Down to the last line below, repeat the entries word for word and drop the pictures.

··· DATA FOR THE TASK ···

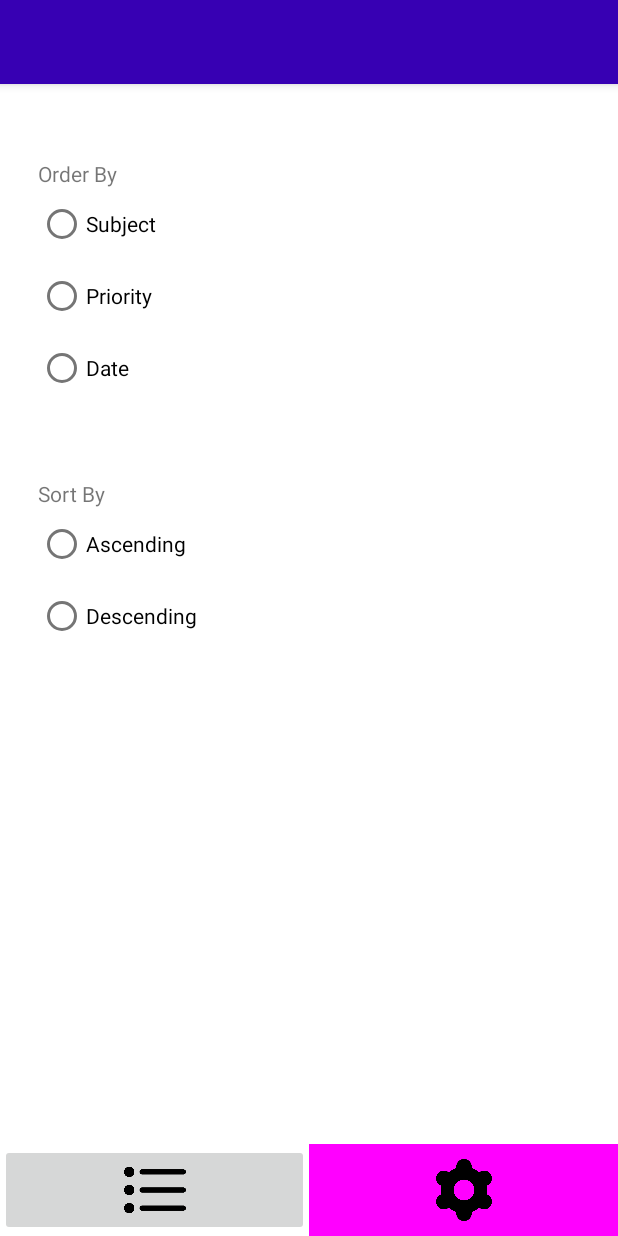
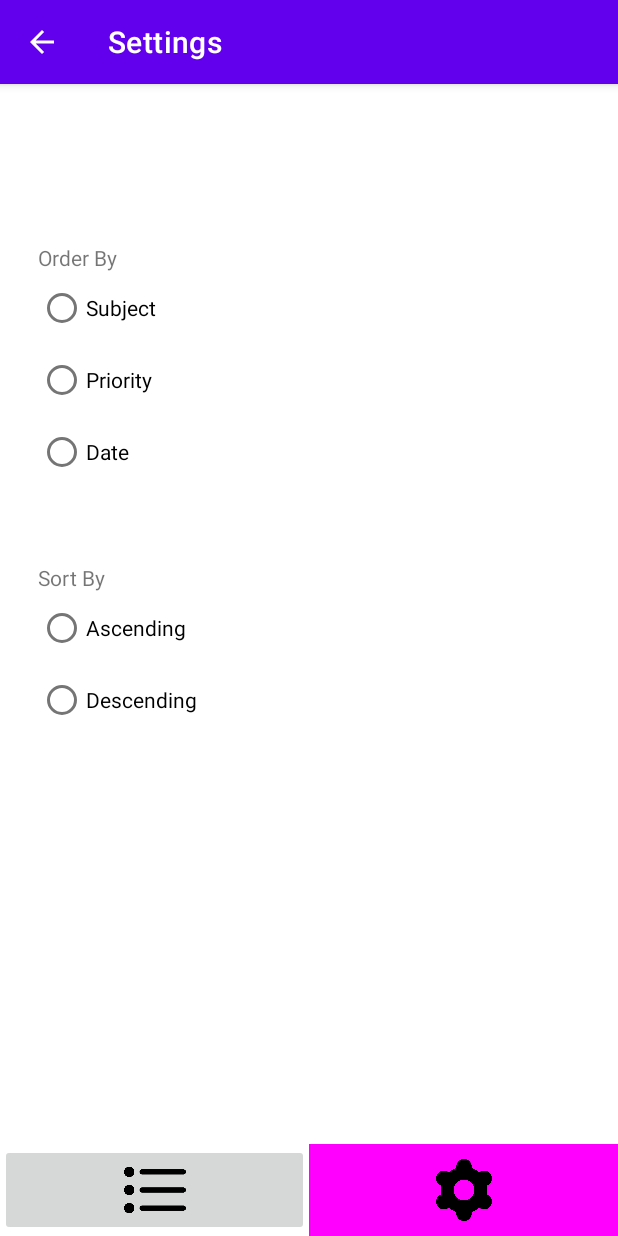
Before and after one commit to JayMelon/NoteAndListMemoApp, an Android app: the NotesSettingsActivity screen opened directly, with no data from a screen before it, on a phone screen of 412 x 824 dp. Run offline under Robolectric (Android 15) with nearby library versions, the phone set to English and light mode, and no system bars.

Commit message:
Toolbars are now default

```diff
--- a/app/src/main/AndroidManifest.xml
+++ b/app/src/main/AndroidManifest.xml
@@ -16,7 +16,7 @@
             android:name=".NotesSettingsActivity"
             android:exported="false"
             android:parentActivityName=".MainActivity"
-            android:label="Contact Map">>
+            android:label="Settings">>
 
             <meta-data
                 android:name="android.app.lib_name"
@@ -39,7 +39,7 @@
             android:name=".NoteExpandedNote"
             android:exported="false"
             android:parentActivityName=".MainActivity"
-            android:label="Contact Map">>
+            android:label="Edit Note">>
             <meta-data
                 android:name="android.app.lib_name"
                 android:value="" />
--- a/app/src/main/res/layout/activity_notes_settings.xml
+++ b/app/src/main/res/layout/activity_notes_settings.xml
@@ -37,9 +37,9 @@
         android:layout_width="wrap_content"
         android:layout_height="wrap_content"
         android:layout_marginStart="25dp"
-        android:layout_marginTop="50dp"
+        android:layout_marginTop="106dp"
         app:layout_constraintStart_toStartOf="parent"
-        app:layout_constraintTop_toBottomOf="@+id/defaultToolbar">
+        app:layout_constraintTop_toTopOf="parent">
 
         <TextView
             android:id="@+id/textview_radioGroup_OrderBy"
@@ -65,18 +65,6 @@
             android:layout_height="wrap_content"
             android:text="@string/radiobutton_Date" />
     </RadioGroup>
-
-    <include
-        android:id="@+id/defaultToolbar"
-        layout="@layout/toolbar_layout"
-        android:layout_width="match_parent"
-        android:layout_height="wrap_content"
-        app:layout_constraintEnd_toEndOf="parent"
-        app:layout_constraintHorizontal_bias="0.498"
-        app:layout_constraintStart_toStartOf="parent"
-        app:layout_constraintTop_toTopOf="parent"
-        tools:layout_conversion_absoluteHeight="56dp"
-        tools:layout_conversion_absoluteWidth="411dp" />
 
     <RadioGroup
         android:id="@+id/radioGroup"
@@ -110,7 +98,7 @@
         android:layout_width="411dp"
         android:layout_height="122dp"
         app:layout_constraintBottom_toTopOf="@+id/linearLayout"
-        tools:layout_editor_absoluteX="0dp">
+        app:layout_constraintStart_toStartOf="parent">
 
     </androidx.constraintlayout.widget.ConstraintLayout>
 
--- a/app/src/main/res/values/themes.xml
+++ b/app/src/main/res/values/themes.xml
@@ -1,6 +1,6 @@
 <resources xmlns:tools="http://schemas.android.com/tools">
     <!-- Base application theme. -->
-    <style name="Theme.NoteAndListMemoApp" parent="Theme.MaterialComponents.DayNight.NoActionBar">
+    <style name="Theme.NoteAndListMemoApp" parent="Theme.MaterialComponents.DayNight.DarkActionBar">
         <!-- Primary brand color. -->
         <item name="colorPrimary">@color/purple_500</item>
         <item name="colorPrimaryVariant">@color/purple_700</item>
```
Also changed, not shown: app/src/main/res/layout/activity_expand_note.xml (+2 -13 lines), app/src/main/res/layout/activity_main.xml (+2 -18 lines).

···

_EXERCISE RESPONSE_
Before and after one commit to JayMelon/NoteAndListMemoApp, an Android app: the NotesSettingsActivity screen opened directly, with no data from a screen before it, on a phone screen of 412 x 824 dp. Run offline under Robolectric (Android 15) with nearby library versions, the phone set to English and light mode, and no system bars.

Commit message:
Toolbars are now default

```diff
--- a/app/src/main/AndroidManifest.xml
+++ b/app/src/main/AndroidManifest.xml
@@ -16,7 +16,7 @@
             android:name=".NotesSettingsActivity"
             android:exported="false"
             android:parentActivityName=".MainActivity"
-            android:label="Contact Map">>
+            android:label="Settings">>
 
             <meta-data
                 android:name="android.app.lib_name"
@@ -39,7 +39,7 @@
             android:name=".NoteExpandedNote"
             android:exported="false"
             android:parentActivityName=".MainActivity"
-            android:label="Contact Map">>
+            android:label="Edit Note">>
             <meta-data
                 android:name="android.app.lib_name"
                 android:value="" />
--- a/app/src/main/res/layout/activity_notes_settings.xml
+++ b/app/src/main/res/layout/activity_notes_settings.xml
@@ -37,9 +37,9 @@
         android:layout_width="wrap_content"
         android:layout_height="wrap_content"
         android:layout_marginStart="25dp"
-        android:layout_marginTop="50dp"
+        android:layout_marginTop="106dp"
         app:layout_constraintStart_toStartOf="parent"
-        app:layout_constraintTop_toBottomOf="@+id/defaultToolbar">
+        app:layout_constraintTop_toTopOf="parent">
 
         <TextView
             android:id="@+id/textview_radioGroup_OrderBy"
@@ -65,18 +65,6 @@
             android:layout_height="wrap_content"
             android:text="@string/radiobutton_Date" />
     </RadioGroup>
-
-    <include
-        android:id="@+id/defaultToolbar"
-        layout="@layout/toolbar_layout"
-        android:layout_width="match_parent"
-        android:layout_height="wrap_content"
-        app:layout_constraintEnd_toEndOf="parent"
-        app:layout_constraintHorizontal_bias="0.498"
-        app:layout_constraintStart_toStartOf="parent"
-        app:layout_constraintTop_toTopOf="parent"
-        tools:layout_conversion_absoluteHeight="56dp"
-        tools:layout_conversion_absoluteWidth="411dp" />
 
     <RadioGroup
         android:id="@+id/radioGroup"
@@ -110,7 +98,7 @@
         android:layout_width="411dp"
         android:layout_height="122dp"
         app:layout_constraintBottom_toTopOf="@+id/linearLayout"
-        tools:layout_editor_absoluteX="0dp">
+        app:layout_constraintStart_toStartOf="parent">
 
     </androidx.constraintlayout.widget.ConstraintLayout>
 
--- a/app/src/main/res/values/themes.xml
+++ b/app/src/main/res/values/themes.xml
@@ -1,6 +1,6 @@
 <resources xmlns:tools="http://schemas.android.com/tools">
     <!-- Base application theme. -->
-    <style name="Theme.NoteAndListMemoApp" parent="Theme.MaterialComponents.DayNight.NoActionBar">
+    <style name="Theme.NoteAndListMemoApp" parent="Theme.MaterialComponents.DayNight.DarkActionBar">
         <!-- Primary brand color. -->
         <item name="colorPrimary">@color/purple_500</item>
         <item name="colorPrimaryVariant">@color/purple_700</item>
```
Also changed, not shown: app/src/main/res/layout/activity_expand_note.xml (+2 -13 lines), app/src/main/res/layout/activity_main.xml (+2 -18 lines).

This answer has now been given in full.